Another kids show (that adults can also enjoy) entering its third streaming season is this live action-CGI hybrid from executive producer J.J. Abrams — you’d think that guy was busy enough with Star Wars and Star Trek! Nominated for 10 Daytime Emmys, the series follows Anne (Addison Holley) and her two human friends as they team up with their android pal, Pal (voiced by Orphan Black’s Millie Davis) and use science and math to solve real-world problems. Plus, this season Anne and Co. build a dogdroid named Fangs! Eat your heart out, Chewbacca.

No, it’s not a news special about the Brexit vote. Instead, this docu-comedy returns with such English celebs as James Corden (who shares his adolescent pubic-hair worries in “Very British Problems at School”), Doctor Who’s David Tennant, and The Office’s Catherine Tate discussing the inherent awkwardness of U.K. natives.
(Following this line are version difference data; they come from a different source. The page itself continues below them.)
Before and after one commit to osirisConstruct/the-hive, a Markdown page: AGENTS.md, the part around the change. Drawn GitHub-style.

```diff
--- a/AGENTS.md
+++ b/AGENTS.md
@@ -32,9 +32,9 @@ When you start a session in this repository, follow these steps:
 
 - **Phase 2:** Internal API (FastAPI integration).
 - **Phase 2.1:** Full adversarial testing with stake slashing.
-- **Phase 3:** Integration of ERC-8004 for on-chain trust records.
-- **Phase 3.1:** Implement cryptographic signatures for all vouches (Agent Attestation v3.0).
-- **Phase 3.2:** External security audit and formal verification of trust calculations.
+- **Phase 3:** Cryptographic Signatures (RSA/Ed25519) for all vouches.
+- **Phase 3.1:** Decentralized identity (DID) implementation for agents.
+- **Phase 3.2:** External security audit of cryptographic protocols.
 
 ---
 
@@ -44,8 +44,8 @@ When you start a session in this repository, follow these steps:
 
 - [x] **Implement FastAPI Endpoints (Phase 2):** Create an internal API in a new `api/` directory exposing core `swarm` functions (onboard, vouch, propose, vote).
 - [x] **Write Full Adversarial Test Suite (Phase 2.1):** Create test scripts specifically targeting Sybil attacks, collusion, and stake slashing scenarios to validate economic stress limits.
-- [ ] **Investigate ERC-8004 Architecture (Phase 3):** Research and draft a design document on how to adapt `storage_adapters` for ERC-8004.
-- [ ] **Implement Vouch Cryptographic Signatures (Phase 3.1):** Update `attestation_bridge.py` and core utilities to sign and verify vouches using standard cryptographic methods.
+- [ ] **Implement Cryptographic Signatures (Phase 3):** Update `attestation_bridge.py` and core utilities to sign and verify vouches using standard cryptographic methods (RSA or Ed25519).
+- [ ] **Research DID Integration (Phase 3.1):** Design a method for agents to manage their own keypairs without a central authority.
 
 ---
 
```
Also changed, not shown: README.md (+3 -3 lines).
Other topics explored are dating, friendship, and Christmas. If they thought it was uncomfortable being British before, just wait until the next meeting of the EU.

Currently Senior Articles Editor for Closer Weekly, Bruce Fretts has written for The New York Times, Entertainment Weekly, TV Guide, Emmy Magazine, Fast Company, and Vulture. You can follow him on Twitter @brucefretts.